Copy out each line of the data holding "parts".

• • • • • • •

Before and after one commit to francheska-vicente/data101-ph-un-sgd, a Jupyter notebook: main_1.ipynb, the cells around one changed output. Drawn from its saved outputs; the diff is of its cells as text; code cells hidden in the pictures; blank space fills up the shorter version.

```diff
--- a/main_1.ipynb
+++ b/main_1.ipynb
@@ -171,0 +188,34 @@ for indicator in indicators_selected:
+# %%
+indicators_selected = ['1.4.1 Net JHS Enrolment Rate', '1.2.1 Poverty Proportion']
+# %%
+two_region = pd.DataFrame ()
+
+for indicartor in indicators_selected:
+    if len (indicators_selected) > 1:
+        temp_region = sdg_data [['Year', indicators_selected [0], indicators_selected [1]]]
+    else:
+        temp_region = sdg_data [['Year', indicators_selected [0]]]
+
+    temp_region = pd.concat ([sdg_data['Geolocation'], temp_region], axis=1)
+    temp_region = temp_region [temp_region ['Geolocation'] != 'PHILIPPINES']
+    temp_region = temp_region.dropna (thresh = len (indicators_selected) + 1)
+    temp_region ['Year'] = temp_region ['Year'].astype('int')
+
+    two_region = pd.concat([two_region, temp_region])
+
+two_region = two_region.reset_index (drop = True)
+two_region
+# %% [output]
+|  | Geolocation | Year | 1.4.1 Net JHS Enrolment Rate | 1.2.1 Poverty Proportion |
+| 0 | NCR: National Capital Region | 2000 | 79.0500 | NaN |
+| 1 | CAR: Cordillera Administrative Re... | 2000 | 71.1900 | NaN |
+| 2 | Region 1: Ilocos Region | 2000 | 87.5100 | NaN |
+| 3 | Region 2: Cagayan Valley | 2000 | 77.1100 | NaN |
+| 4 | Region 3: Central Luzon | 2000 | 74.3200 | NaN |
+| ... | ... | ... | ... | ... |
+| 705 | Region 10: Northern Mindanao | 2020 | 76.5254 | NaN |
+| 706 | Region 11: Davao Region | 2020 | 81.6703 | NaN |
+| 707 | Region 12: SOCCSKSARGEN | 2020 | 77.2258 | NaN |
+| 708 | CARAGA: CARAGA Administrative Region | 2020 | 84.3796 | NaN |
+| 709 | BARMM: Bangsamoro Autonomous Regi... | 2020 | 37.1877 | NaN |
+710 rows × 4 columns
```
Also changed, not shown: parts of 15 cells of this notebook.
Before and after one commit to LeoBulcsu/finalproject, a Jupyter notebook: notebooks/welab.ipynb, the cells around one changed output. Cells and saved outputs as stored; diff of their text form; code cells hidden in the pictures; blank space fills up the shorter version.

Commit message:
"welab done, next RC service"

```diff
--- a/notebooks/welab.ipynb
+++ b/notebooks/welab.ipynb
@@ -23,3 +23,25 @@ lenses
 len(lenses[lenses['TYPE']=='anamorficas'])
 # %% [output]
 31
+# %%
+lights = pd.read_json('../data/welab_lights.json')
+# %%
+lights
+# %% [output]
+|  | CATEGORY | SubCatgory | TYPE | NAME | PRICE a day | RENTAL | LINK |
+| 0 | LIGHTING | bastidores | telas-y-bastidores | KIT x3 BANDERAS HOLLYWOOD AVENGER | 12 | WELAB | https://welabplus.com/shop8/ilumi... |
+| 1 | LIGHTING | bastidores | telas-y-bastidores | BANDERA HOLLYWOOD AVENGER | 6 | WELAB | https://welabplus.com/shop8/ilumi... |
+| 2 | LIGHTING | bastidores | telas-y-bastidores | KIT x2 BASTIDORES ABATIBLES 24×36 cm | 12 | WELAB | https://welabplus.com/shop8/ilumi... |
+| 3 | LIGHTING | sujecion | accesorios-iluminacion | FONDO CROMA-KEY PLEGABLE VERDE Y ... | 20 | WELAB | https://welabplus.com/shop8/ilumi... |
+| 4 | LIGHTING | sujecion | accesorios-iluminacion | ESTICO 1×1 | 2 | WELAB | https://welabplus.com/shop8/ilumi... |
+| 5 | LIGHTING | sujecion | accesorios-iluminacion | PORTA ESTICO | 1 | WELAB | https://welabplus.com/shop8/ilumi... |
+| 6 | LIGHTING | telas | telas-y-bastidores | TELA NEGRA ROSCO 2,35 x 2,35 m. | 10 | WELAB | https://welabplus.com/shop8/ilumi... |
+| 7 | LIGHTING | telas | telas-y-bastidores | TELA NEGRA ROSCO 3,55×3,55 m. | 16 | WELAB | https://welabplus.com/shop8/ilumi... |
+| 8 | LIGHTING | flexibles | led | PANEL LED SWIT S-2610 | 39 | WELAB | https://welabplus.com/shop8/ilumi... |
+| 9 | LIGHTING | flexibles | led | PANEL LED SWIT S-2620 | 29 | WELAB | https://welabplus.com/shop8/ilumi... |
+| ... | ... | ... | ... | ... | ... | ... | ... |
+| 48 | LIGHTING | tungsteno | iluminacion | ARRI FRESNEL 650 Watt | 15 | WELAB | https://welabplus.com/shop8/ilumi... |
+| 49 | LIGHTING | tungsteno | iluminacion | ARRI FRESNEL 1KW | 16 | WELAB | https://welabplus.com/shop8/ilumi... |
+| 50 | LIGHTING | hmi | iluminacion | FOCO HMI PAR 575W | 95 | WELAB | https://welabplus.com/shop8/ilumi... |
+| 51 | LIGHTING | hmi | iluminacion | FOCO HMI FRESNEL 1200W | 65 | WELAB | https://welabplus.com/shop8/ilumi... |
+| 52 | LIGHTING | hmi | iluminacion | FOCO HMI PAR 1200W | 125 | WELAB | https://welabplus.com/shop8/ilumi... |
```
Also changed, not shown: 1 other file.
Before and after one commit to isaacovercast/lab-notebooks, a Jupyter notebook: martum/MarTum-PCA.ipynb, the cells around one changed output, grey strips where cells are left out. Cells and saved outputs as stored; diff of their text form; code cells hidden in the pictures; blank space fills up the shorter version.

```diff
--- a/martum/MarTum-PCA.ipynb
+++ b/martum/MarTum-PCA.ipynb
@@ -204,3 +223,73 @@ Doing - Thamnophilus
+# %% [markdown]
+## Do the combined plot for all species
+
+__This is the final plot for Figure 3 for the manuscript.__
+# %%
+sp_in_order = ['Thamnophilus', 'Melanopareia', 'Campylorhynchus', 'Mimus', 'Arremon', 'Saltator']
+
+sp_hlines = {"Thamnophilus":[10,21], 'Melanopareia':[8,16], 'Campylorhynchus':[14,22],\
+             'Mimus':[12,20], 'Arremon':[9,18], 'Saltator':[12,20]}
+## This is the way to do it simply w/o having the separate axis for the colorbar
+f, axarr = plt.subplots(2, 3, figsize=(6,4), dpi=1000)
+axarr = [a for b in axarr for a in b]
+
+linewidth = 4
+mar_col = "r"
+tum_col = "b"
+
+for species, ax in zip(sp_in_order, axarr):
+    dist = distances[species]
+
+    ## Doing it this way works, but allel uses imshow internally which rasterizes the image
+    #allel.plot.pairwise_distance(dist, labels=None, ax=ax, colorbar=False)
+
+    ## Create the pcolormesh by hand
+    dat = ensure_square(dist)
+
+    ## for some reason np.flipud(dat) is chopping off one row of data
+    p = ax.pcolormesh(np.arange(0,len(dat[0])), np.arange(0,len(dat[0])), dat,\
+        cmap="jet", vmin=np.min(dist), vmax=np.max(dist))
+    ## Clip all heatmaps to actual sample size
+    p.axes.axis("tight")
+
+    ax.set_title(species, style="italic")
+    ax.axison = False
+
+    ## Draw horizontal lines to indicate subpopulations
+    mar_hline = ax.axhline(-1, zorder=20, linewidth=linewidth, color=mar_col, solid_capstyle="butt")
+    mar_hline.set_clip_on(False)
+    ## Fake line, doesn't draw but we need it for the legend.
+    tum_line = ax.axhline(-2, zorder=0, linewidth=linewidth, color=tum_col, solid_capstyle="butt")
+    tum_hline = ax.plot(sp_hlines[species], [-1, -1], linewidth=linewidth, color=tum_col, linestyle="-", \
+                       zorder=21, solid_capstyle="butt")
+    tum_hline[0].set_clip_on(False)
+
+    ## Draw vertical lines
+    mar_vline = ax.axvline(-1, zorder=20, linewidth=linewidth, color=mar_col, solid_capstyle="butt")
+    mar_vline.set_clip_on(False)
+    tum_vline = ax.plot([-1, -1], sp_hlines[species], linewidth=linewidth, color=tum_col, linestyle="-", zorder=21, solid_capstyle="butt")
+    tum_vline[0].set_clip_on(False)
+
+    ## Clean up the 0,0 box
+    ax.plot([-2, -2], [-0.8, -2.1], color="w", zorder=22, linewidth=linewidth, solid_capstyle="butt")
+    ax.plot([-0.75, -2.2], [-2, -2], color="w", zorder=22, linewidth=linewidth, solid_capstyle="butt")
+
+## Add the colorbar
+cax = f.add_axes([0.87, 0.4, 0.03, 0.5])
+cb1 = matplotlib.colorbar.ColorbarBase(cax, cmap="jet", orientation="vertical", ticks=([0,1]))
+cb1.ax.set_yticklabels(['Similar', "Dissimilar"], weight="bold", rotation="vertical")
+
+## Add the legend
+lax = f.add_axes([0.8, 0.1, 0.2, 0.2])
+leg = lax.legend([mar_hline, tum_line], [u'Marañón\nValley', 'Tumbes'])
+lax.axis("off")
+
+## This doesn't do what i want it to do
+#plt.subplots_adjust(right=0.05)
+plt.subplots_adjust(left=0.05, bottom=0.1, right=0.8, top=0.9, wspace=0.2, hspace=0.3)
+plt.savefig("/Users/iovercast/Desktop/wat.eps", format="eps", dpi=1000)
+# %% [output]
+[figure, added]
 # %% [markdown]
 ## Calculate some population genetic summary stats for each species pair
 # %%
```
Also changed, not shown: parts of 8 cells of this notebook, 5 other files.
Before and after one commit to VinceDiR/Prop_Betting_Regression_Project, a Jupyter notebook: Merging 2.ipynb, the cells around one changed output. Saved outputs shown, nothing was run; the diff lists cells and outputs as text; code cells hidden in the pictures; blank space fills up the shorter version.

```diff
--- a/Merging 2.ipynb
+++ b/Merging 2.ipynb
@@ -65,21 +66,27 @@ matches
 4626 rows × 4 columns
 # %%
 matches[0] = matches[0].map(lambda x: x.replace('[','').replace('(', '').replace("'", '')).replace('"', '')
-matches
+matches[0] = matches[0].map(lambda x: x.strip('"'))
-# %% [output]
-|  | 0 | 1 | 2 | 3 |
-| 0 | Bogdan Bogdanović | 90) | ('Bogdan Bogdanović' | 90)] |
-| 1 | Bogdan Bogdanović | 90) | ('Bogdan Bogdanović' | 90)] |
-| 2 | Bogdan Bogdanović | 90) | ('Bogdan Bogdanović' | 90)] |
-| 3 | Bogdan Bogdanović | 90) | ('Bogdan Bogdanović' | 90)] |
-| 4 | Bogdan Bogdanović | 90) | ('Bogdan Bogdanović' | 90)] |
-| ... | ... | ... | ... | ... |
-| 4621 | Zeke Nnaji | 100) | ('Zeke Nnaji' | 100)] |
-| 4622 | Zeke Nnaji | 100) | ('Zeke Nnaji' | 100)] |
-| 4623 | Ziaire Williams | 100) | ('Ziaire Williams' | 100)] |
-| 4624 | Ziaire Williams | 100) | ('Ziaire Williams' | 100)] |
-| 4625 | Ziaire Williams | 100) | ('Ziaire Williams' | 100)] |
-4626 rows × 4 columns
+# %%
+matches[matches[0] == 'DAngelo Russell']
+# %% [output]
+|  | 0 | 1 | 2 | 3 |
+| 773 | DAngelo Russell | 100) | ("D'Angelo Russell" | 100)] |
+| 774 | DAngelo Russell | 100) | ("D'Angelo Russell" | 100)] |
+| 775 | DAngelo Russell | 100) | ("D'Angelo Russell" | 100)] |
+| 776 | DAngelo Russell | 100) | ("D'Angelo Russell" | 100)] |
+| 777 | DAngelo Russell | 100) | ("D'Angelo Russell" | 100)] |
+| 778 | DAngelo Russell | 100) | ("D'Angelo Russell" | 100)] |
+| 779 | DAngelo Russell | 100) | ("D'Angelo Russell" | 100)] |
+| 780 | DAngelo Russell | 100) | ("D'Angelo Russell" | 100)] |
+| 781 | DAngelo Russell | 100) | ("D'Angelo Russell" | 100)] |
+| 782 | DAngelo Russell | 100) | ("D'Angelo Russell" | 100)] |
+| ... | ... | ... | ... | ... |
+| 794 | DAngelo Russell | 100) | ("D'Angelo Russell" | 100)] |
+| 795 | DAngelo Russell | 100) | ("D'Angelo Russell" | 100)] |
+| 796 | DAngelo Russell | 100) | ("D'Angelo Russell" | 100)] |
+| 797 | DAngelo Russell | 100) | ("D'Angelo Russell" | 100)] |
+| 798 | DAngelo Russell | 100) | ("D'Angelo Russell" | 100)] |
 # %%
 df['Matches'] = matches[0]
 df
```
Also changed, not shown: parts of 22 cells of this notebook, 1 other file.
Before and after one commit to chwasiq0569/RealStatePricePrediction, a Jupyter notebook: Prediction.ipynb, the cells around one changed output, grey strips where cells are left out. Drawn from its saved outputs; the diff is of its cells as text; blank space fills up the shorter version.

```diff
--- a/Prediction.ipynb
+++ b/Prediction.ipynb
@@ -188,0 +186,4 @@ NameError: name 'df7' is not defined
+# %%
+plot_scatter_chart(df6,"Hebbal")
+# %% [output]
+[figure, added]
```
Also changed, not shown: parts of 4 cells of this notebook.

• • • • • • •

• Problem solution:
Also changed, not shown: parts of 15 cells of this notebook.
Also changed, not shown: parts of 8 cells of this notebook, 5 other files.
Also changed, not shown: parts of 22 cells of this notebook, 1 other file.
Also changed, not shown: parts of 4 cells of this notebook.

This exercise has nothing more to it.